Read the original opinion here.

Fifth Generation Computer Corp. v. International Business Machines Corp., No. 2010-1201 (Fed. Cir. Jan. 26, 2011) (Judges Rader, Lourie, and Moore).

This case involves patents for binary tree parallel computing systems that allow for greater speed and processing power by using multiple processors that work simultaneously.  Yes, this is a mouthful.  The district court construed certain claim terms, held that Fifth Generation’s patented systems use a “root bus controller” as the necessary link between the host computer and the binary tree of bus controllers, and entered a final judgment of noninfringement.  On appeal, Fifth Generation argued that prior art references, which disclose systems that allow for partitioning into sub-trees, were incorporated-by-reference in the specification of its patent.

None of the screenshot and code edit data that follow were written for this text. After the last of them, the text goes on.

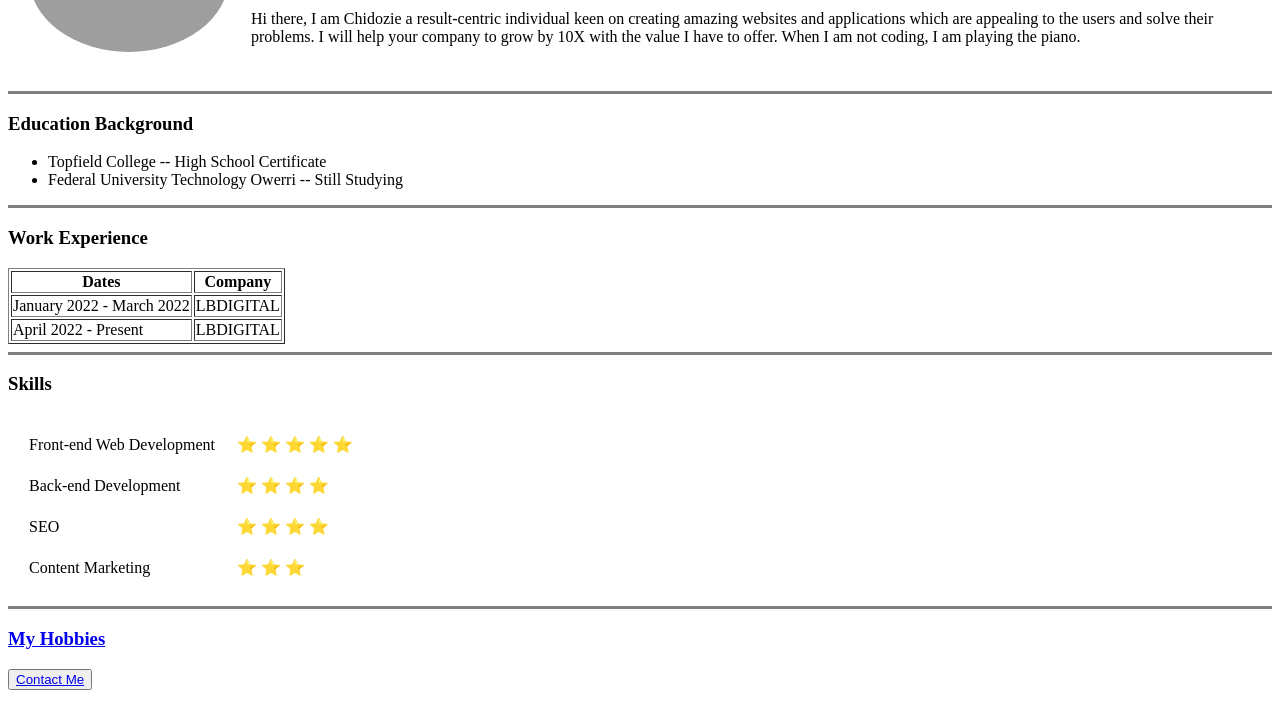
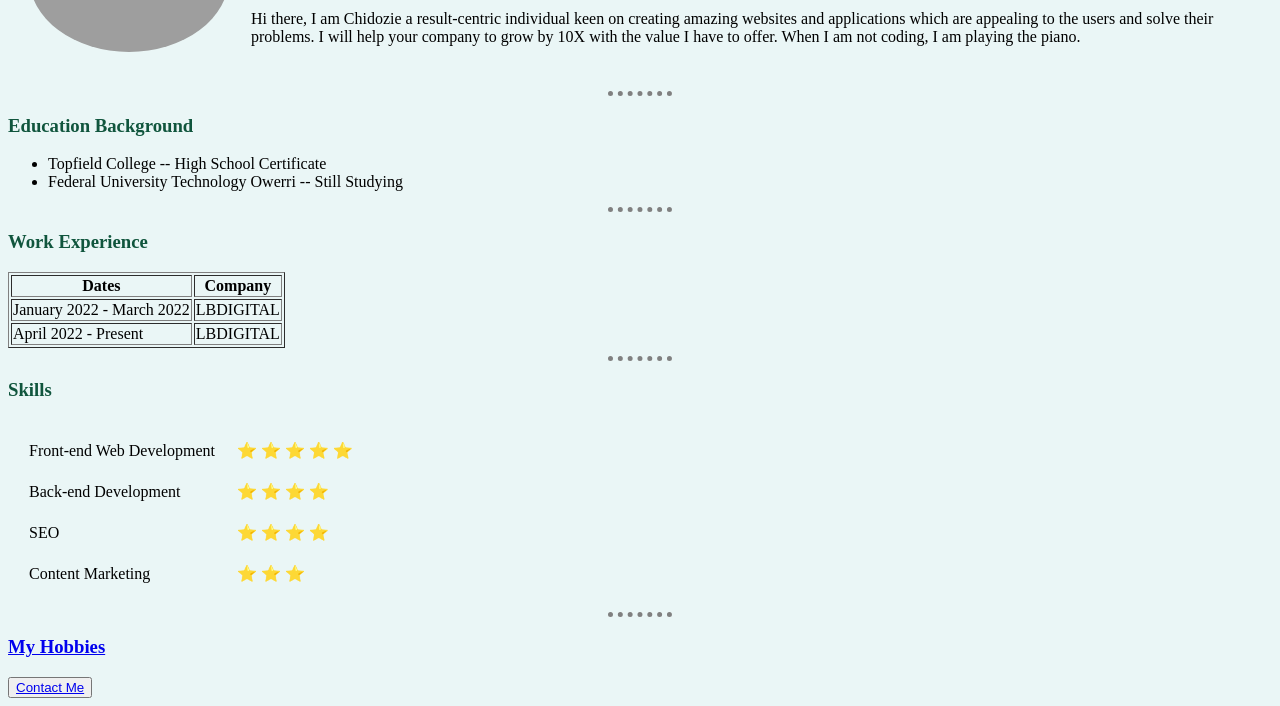
Before and after one commit to iamdoziemoses/cv-website, a plain HTML site: page index.html in a window 1280 px wide. Shown: the part 133-839 px from the top of the page. Drawn offline with Linux system fonts and the light colour scheme; files that its build step writes are made by us from their sources; grey boxes are pictures that could not be loaded.

Commit message:
update files

```diff
--- a/index.html
+++ b/index.html
@@ -2,9 +2,8 @@
 <html lang="en">
 <head>
     <meta charset="UTF-8">
-    <meta http-equiv="X-UA-Compatible" content="IE=edge">
-    <meta name="viewport" content="width=device-width, initial-scale=1.0">
     <title>Dozie's Personal Site</title>
+    <link rel="stylesheet" href="css/styles.css">
 </head>
 <body>
     <table cellspacing="20">
@@ -21,14 +20,14 @@
             </td>
         </tr>
     </table>
-    <hr size="3" noshade="none">
+    <hr>
 
     <h3>Education Background</h3>
     <ul>
         <li>Topfield College -- High School Certificate</li>
         <li>Federal University Technology Owerri -- Still Studying</li>
     </ul>
-    <hr size="3" noshade="none">
+    <hr>
     <h3>Work Experience</h3>
 
     <table border="1">
@@ -50,7 +49,7 @@
             </tr>
         </tbody>
     </table>
-    <hr size="3" noshade="none">
+    <hr>
     <h3>Skills</h3>
     <table cellspacing="20">
             <tr>
@@ -73,7 +72,7 @@
                 <td>&#11088; &#11088; &#11088;</td>
             </tr>
     </table>
-    <hr size="3" noshade="none">
+    <hr>
     <h3><a href="hobbies.html">My Hobbies</a></h3>
     <button><a href="contact.html">Contact Me</a></button>
 </body>
--- /dev/null
+++ b/styles.css
@@ -0,0 +1,19 @@
+body{
+    background-color: #EAF6F6;
+}
+
+h1{
+    color: #66EFBF;
+}
+
+h3{
+    color: #10553d;
+}
+
+hr{
+   border-style: none;
+   border-top-style: dotted;
+   border-color: grey;
+   border-width: 5px;
+   width: 5%;
+}
```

The Federal Circuit agreed with the district court’s construction, noting that the claims themselves should “give notice to the public” of the scope of the claimed invention.  While the Court conceded that Fifth Generation did not need to expressly recite concepts from the prior art, it noted that “not … every concept of the prior inventions is imported into every claim of the later patent.”  Because the plain language of the claims was clear, there was no need to look at the prior art references to reach a “stretched reading” of the claim limitations.  Accordingly, the Federal Circuit affirmed the district court’s judgment.

Read the original opinion here.

Warsaw Orthopedic, Inc. v. Globus Medical, Inc., No. 2009-1525 (Fed. Cir. Jan. 26, 2011) (Judges Lourie, Bryson, and Prost).

Even after a jury trial and a denied JMOL, the Federal Circuit provided some hope for a better result to the accused infringer.  In this infringement suit, a jury found that all five asserted patent claims are not invalid and infringed, and the district court denied Globus’s motion for JMOL that the asserted claims are invalid as anticipated.  On appeal, Globus challenged both the district court’s claim construction and denial of the motion for JMOL.

Although the Federal Circuit rejected Globus’s request that it issue a narrow construction of the claims, the broader construction allowed Globus to prevail on the question of invalidity of the two broadest claims.  The Federal Circuit reversed the denial of Globus’s JMOL on these two claims, and remanded the case to the district court to determine if the damages award should be reevaluated.

Read the original opinion here.